North Norfolk MP Norman Lamb said falling short of this ratio could mean the 'difference between life or death' for very ill babies.

'The recommended government advice is that one staff member cares for one baby but this is just not happening,' he said. 'The specialist work the staff do on neo-natal units is amazing but it is not fair on staff or the babies if they are under so much pressure.

'The worst situation is that babies could die or become even sicker if these needs are not met.'

Most Read

Demand has been increasing - up 9pc in the past three years - as there are more older women having children, multiple births due to fertility treatment and premature babies surviving birth, all of which are more likely to lead to complications.

A spokeswoman for Bliss, the premature baby charity, said: 'We are concerned that, with the lack of upfront investment, this could be another wasted opportunity to deliver the care that vulnerable babies desperately need.'

The Norfolk and Norwich University Hospital neonatal unit is the most specialised in the county with a total of 28 cots, six in have a total of 28 cots in the NICU; six in the intensive therapy unit, five in the high dependency unit and 17 in the special care baby unit - caring for about 700 babies.

Level three is for the most severely ill babies and this is where staffing levels should ideally be one on one; level two is for babies who are underweight and need help with their breathing so the staffing level should be one nurse for every two babies and level one is the least intensive form or neonatal care with a recommended four babies to one nurse.

A spokesman from the N&N said: 'We do very much want to provide one to one nursing care for our level three neonatal intensive care unit and we did submit a business case for funding to the East of England Specialist Commissioning Group. They are currently reviewing neonatal provision across the region and are not in a position to commit any funding until that review is complete.'

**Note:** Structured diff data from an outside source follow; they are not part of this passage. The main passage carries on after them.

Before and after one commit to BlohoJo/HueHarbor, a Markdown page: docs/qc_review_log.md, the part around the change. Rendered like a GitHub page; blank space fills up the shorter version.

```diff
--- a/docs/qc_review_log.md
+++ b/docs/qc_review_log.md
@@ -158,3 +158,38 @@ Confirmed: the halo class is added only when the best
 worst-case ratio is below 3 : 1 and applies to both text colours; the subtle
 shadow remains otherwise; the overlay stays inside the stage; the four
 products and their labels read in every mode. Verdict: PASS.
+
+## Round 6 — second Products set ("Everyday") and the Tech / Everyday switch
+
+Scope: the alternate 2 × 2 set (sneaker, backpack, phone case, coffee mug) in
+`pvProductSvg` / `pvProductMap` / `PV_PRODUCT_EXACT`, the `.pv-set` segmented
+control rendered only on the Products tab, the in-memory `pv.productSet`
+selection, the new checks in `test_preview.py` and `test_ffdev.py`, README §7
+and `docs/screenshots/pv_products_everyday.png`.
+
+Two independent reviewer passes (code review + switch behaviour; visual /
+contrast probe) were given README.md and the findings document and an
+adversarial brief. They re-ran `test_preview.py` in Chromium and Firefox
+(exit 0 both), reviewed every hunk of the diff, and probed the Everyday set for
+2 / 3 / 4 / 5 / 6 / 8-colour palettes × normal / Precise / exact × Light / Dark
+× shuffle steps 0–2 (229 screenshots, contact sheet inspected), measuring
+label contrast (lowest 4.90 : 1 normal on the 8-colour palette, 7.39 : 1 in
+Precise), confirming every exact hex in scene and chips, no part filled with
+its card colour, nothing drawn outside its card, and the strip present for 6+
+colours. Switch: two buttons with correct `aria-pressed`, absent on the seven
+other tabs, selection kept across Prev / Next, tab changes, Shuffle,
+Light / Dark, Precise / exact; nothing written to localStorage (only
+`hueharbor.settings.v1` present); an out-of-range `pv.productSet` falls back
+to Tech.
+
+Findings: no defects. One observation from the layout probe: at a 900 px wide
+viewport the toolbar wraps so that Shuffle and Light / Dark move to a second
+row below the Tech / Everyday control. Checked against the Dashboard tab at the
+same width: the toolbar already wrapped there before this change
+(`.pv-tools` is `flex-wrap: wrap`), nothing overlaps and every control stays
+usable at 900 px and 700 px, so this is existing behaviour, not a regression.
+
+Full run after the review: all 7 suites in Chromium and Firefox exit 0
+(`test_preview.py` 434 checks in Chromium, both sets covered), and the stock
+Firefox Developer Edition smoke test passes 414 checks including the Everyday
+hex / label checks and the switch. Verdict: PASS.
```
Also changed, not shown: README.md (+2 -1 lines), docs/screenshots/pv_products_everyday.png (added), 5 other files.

The Queen Elizabeth Hospital in Kings Lynn has 12 cots which includes one intensive care bed, two high dependency beds and nine for special care. It cares for about 250 sick babies a year. A spokesman said one to one care was already provided here. He said: 'The QEH is proud of its modern and fully equipped level two neonatal intensive care baby unit. The unit is arranged with the personnel and equipment to provide care to infants born at more than 26 weeks' gestation.'

The James Paget University Hospital only provides level two care so the guidelines do not apply here.

The East of England Specialist Commissioning Group which is looking at funding for better services said it was releasing a report on November 23 to present 'key challenges' and ways to 'ensure successful long term implementation' of a tool for neonatal care which has been launched by the Department of Health.

A spokesman said: 'On behalf of NHS Norfolk we have received a business case regarding neo-natal services provided by the Norwich and Norfolk University Hospital.

'This is currently under discussion and forms part of the process to review the designation of neonatal units within the Norfolk, Suffolk and Cambridgeshire perinatal network.'

Become a Supporter

This newspaper has been a central part of community life for many years. Our industry faces testing times, which is why we're asking for your support. Every contribution will help us continue to produce local journalism that makes a measurable difference to our community.

Become a Supporter